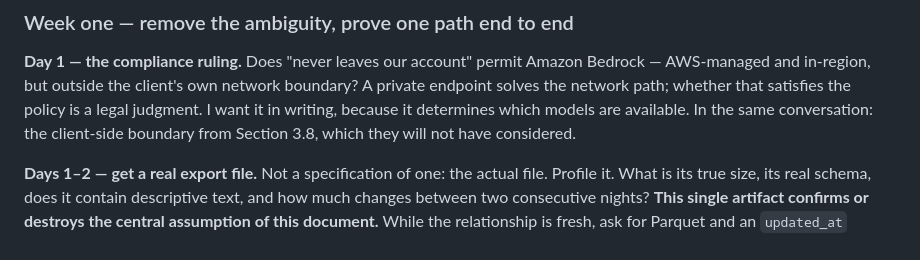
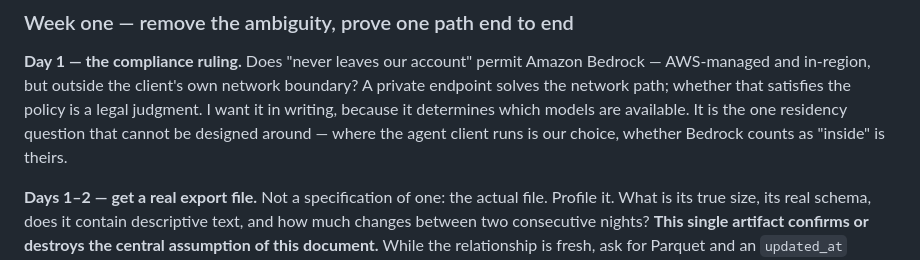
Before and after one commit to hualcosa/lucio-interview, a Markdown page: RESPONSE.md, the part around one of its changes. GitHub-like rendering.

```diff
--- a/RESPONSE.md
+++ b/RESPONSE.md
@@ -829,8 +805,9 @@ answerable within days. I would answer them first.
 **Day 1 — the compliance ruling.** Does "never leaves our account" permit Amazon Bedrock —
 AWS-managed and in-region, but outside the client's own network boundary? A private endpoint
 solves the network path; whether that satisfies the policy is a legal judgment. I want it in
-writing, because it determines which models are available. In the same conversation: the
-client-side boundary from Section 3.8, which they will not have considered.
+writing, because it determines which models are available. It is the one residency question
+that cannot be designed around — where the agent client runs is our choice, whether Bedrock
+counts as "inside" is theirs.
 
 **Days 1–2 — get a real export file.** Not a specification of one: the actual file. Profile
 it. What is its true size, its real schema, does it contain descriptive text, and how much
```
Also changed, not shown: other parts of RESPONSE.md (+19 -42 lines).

--

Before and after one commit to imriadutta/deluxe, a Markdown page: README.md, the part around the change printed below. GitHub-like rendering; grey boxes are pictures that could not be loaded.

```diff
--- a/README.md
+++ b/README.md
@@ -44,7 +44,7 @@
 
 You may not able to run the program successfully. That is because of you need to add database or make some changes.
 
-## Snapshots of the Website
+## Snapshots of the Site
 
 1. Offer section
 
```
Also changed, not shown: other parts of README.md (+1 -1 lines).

==

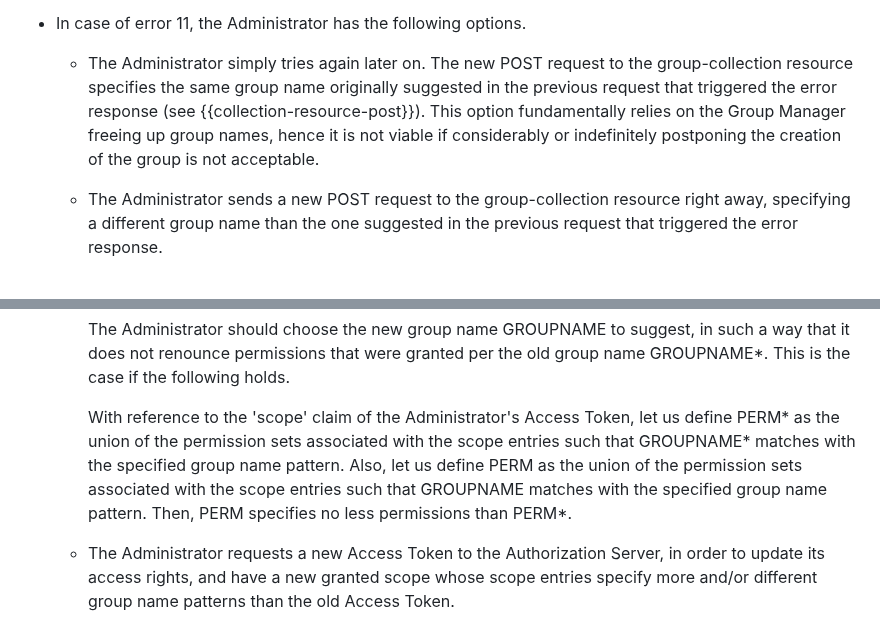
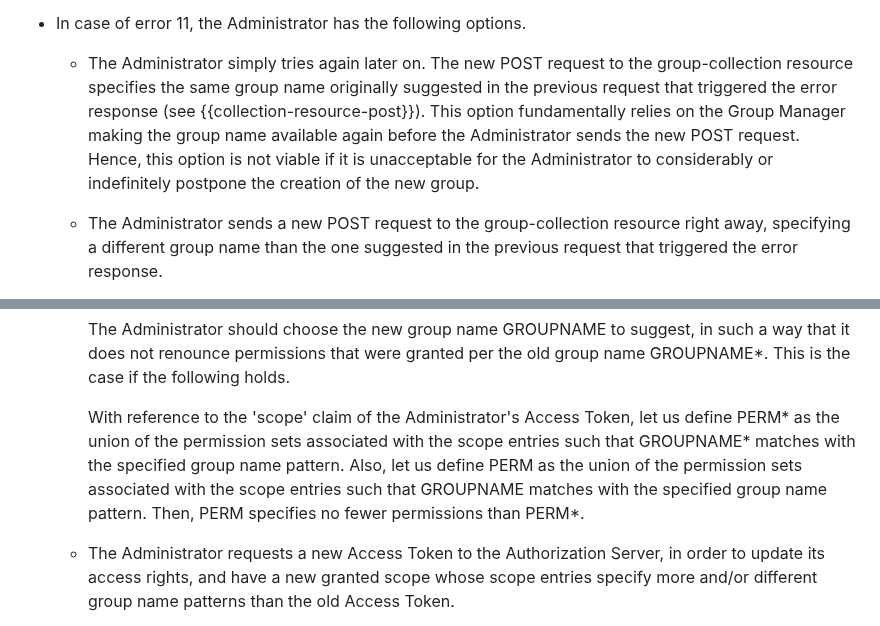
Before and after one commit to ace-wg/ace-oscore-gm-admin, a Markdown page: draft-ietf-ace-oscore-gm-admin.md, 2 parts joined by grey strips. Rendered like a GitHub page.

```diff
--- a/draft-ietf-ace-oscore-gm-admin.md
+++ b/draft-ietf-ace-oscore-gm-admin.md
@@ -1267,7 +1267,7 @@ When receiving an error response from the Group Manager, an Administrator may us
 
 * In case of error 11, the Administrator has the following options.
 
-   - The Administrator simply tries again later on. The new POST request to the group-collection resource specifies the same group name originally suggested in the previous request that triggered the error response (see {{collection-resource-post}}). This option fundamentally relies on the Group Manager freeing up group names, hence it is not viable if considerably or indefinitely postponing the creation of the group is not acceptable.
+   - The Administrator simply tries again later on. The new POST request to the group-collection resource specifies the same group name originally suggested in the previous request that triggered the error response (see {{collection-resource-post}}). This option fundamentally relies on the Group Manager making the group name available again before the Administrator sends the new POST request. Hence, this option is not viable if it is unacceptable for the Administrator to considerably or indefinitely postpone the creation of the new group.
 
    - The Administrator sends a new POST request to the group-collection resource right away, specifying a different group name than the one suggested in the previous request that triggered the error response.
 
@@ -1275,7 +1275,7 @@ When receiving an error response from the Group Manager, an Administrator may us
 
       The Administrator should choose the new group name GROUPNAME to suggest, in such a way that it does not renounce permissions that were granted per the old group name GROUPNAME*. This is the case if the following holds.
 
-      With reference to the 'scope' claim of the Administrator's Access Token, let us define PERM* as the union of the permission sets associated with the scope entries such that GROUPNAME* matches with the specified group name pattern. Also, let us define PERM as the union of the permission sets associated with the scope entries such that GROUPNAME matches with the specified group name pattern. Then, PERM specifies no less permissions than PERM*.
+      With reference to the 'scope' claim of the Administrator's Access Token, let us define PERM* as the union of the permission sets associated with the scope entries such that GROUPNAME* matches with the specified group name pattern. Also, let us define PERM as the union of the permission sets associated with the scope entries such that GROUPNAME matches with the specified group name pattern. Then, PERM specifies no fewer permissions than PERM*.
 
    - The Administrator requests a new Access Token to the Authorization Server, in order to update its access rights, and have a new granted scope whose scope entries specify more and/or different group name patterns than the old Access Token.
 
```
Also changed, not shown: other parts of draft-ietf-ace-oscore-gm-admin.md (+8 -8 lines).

Instructions for the task:
Where does "error" occur in the data? Copy each line that has it.

Response box:
@@ -1267,7 +1267,7 @@ When receiving an error response from the Group Manager, an Administrator may us
 * In case of error 11, the Administrator has the following options.
-   - The Administrator simply tries again later on. The new POST request to the group-collection resource specifies the same group name originally suggested in the previous request that triggered the error response (see {{collection-resource-post}}). This option fundamentally relies on the Group Manager freeing up group names, hence it is not viable if considerably or indefinitely postponing the creation of the group is not acceptable.
+   - The Administrator simply tries again later on. The new POST request to the group-collection resource specifies the same group name originally suggested in the previous request that triggered the error response (see {{collection-resource-post}}). This option fundamentally relies on the Group Manager making the group name available again before the Administrator sends the new POST request. Hence, this option is not viable if it is unacceptable for the Administrator to considerably or indefinitely postpone the creation of the new group.
    - The Administrator sends a new POST request to the group-collection resource right away, specifying a different group name than the one suggested in the previous request that triggered the error response.
@@ -1275,7 +1275,7 @@ When receiving an error response from the Group Manager, an Administrator may us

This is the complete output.